* _EXERCISE GOAL_: Pick out all lines of the entries that include the word "model" and copy them.

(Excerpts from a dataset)
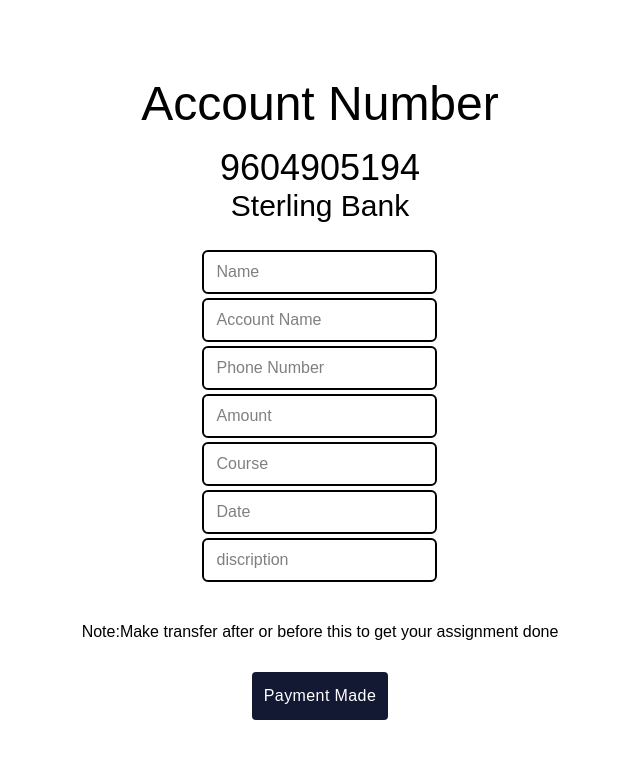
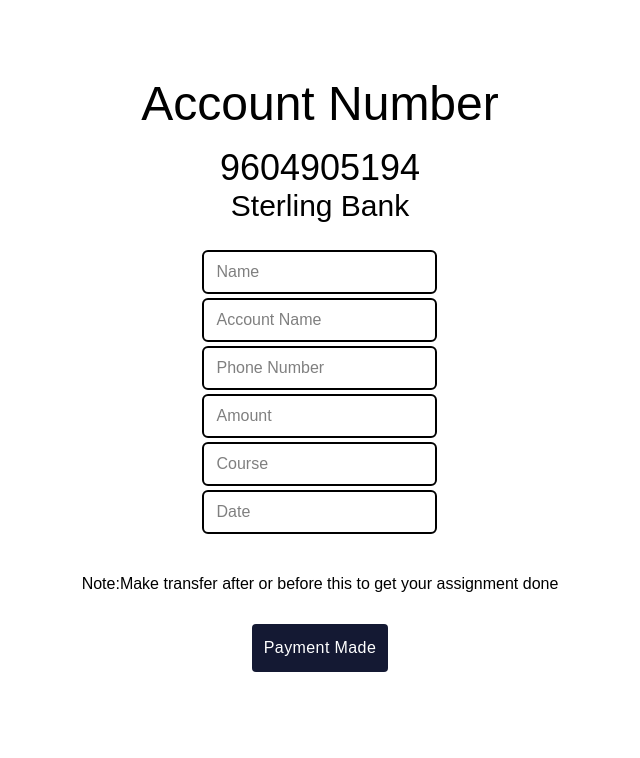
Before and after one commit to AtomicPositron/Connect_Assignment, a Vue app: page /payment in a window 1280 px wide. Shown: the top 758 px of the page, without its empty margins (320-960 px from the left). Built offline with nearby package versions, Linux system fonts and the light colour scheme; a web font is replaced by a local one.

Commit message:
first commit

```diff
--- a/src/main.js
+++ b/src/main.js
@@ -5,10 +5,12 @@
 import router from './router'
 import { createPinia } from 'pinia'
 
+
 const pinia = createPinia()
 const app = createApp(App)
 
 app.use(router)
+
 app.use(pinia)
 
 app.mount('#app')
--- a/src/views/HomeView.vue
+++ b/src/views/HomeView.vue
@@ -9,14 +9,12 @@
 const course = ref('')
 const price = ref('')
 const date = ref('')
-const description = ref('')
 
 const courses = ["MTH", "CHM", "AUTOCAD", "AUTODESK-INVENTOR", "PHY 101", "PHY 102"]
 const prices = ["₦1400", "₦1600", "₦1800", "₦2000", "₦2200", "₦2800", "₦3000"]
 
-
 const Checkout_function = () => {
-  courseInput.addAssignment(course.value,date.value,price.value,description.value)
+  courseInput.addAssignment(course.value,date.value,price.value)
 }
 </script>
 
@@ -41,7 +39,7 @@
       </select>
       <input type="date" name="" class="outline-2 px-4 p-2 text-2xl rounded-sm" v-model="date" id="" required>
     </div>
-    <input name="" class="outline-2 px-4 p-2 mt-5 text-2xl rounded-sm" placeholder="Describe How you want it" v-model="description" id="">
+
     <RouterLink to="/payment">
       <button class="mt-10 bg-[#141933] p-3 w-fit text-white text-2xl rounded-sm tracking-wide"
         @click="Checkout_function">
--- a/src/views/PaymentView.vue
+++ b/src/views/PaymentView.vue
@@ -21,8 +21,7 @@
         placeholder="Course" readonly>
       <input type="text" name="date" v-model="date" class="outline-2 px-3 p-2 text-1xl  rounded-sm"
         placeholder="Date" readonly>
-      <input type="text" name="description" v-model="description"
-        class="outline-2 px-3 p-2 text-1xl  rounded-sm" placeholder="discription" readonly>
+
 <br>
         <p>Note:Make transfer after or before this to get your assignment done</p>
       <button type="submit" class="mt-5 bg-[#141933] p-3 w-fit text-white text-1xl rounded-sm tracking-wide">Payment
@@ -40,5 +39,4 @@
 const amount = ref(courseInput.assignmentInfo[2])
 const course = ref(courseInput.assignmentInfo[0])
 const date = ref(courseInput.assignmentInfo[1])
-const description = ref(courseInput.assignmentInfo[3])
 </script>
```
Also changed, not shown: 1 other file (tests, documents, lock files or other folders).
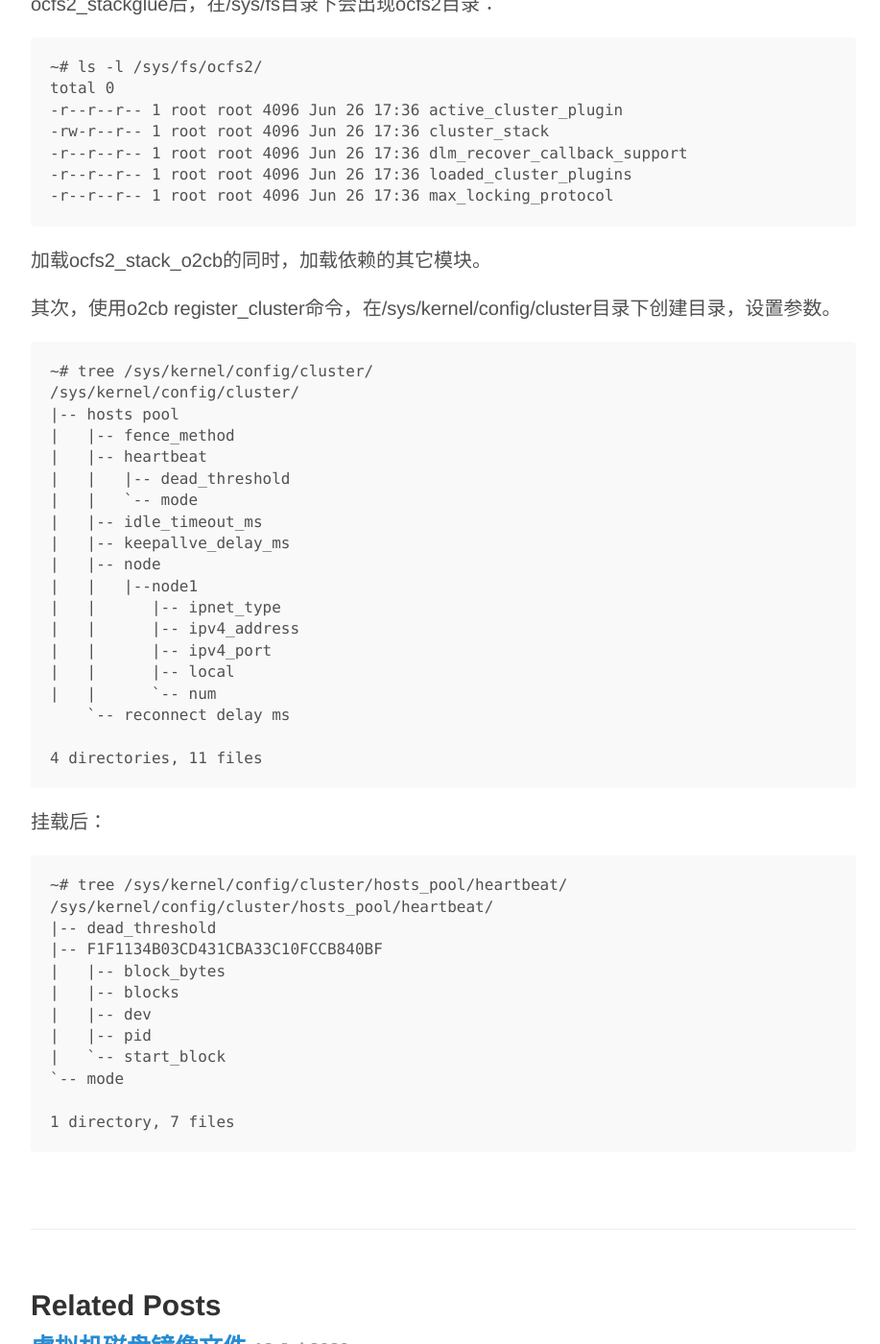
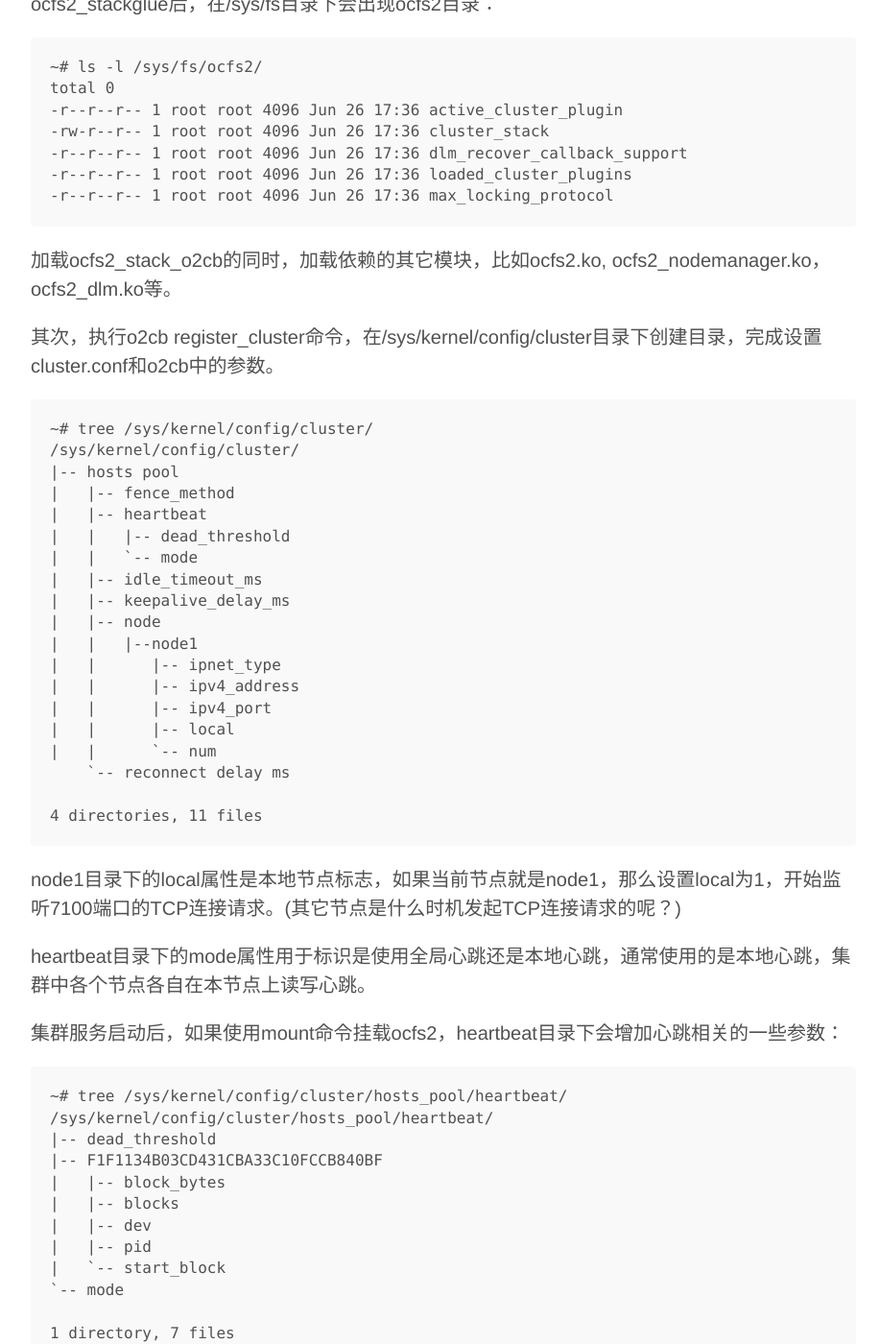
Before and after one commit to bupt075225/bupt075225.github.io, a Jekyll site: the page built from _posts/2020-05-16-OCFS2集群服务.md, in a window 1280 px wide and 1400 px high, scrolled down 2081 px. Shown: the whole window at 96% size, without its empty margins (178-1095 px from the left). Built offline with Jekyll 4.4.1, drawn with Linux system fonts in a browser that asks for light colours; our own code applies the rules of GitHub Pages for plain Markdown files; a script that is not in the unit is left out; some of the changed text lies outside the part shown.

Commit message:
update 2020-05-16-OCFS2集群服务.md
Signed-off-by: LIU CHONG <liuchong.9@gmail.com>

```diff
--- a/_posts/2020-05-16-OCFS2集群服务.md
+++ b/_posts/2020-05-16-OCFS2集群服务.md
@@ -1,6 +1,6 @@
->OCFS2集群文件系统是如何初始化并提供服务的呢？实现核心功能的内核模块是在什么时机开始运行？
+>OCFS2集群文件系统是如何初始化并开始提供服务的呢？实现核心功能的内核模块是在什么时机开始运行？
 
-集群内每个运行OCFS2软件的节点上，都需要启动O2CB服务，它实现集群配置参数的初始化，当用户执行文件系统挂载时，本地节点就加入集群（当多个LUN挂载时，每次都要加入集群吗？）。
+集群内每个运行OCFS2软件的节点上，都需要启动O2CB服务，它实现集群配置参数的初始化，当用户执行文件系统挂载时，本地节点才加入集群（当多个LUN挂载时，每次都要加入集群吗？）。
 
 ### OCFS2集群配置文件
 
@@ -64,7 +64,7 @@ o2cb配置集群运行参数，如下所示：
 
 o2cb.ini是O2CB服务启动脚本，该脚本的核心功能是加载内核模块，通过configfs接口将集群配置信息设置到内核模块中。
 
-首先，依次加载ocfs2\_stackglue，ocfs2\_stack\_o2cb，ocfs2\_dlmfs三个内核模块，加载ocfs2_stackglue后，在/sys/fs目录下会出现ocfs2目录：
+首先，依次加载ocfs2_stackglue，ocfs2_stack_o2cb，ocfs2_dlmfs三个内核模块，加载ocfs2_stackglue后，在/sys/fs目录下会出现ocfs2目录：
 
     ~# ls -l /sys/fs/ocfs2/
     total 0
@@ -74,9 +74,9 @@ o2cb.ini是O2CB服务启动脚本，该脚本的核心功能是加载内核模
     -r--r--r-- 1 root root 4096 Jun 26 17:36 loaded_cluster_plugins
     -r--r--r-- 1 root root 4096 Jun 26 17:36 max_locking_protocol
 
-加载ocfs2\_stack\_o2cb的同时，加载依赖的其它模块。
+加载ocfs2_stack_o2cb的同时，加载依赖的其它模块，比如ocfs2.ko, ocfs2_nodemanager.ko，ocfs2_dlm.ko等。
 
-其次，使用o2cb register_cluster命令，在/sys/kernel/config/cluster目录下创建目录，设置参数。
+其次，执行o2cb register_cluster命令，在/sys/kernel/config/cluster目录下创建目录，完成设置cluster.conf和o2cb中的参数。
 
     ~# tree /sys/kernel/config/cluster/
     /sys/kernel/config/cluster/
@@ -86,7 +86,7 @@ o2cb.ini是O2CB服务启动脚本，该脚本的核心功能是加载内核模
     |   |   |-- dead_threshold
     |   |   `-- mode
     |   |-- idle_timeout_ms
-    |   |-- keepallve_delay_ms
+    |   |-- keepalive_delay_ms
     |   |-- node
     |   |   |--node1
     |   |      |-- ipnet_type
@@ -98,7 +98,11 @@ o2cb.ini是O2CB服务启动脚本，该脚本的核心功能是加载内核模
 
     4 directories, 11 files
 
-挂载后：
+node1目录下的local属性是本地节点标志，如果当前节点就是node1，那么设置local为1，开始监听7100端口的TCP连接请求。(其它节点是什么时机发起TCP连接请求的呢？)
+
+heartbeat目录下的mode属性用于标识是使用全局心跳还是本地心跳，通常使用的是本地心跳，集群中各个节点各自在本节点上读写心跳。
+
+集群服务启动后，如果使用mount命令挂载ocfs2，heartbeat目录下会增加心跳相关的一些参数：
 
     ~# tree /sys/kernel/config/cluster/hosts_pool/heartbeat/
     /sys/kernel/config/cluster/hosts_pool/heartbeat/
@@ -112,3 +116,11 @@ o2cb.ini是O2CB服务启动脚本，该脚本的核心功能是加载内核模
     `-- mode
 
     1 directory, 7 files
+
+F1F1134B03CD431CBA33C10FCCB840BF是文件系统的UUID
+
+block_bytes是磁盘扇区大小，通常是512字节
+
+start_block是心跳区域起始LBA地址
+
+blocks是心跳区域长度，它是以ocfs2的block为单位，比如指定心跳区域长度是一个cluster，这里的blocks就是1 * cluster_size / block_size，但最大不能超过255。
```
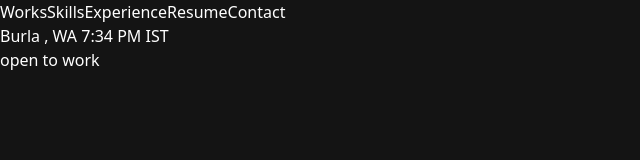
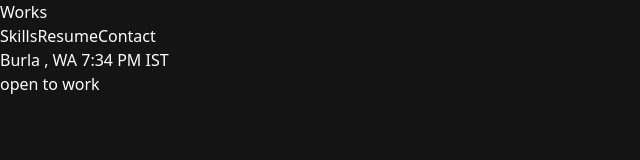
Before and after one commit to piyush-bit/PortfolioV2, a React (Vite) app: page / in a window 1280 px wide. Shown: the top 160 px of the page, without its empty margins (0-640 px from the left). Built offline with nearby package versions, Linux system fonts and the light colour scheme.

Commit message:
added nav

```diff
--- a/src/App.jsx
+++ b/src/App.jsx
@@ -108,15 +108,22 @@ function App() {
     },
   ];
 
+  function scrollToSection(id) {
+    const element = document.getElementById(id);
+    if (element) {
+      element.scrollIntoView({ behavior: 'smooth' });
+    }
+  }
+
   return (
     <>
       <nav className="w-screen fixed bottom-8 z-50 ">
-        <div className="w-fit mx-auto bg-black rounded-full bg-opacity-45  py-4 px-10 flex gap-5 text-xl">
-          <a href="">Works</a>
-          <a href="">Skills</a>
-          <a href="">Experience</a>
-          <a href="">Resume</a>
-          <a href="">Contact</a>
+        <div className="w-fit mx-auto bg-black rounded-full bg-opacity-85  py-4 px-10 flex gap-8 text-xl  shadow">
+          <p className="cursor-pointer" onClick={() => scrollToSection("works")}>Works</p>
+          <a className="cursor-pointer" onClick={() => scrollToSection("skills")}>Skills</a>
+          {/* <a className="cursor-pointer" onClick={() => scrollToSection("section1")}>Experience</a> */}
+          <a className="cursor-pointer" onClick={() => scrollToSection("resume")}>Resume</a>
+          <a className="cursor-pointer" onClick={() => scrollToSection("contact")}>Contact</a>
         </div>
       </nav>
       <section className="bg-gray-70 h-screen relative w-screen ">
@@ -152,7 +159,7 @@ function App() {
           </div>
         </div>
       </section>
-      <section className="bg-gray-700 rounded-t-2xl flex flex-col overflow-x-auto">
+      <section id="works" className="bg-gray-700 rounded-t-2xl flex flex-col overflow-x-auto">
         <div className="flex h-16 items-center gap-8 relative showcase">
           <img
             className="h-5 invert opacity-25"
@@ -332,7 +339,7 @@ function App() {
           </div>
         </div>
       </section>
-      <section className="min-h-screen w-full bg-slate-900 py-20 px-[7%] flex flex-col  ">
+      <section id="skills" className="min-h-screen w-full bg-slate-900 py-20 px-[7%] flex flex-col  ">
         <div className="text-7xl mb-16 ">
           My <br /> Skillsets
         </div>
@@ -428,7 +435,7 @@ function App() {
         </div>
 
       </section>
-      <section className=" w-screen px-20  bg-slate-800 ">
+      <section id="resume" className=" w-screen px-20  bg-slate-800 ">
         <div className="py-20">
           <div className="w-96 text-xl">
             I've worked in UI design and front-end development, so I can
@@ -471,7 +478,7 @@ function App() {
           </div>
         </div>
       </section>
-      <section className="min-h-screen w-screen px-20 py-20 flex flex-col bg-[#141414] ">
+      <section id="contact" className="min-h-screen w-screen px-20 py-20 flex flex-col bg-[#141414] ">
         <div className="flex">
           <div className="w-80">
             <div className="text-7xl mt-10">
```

* _EXERCISE OUTPUT_:
       <input type="date" name="" class="outline-2 px-4 p-2 text-2xl rounded-sm" v-model="date" id="" required>
-    <input name="" class="outline-2 px-4 p-2 mt-5 text-2xl rounded-sm" placeholder="Describe How you want it" v-model="description" id="">
       <input type="text" name="date" v-model="date" class="outline-2 px-3 p-2 text-1xl  rounded-sm"
-      <input type="text" name="description" v-model="description"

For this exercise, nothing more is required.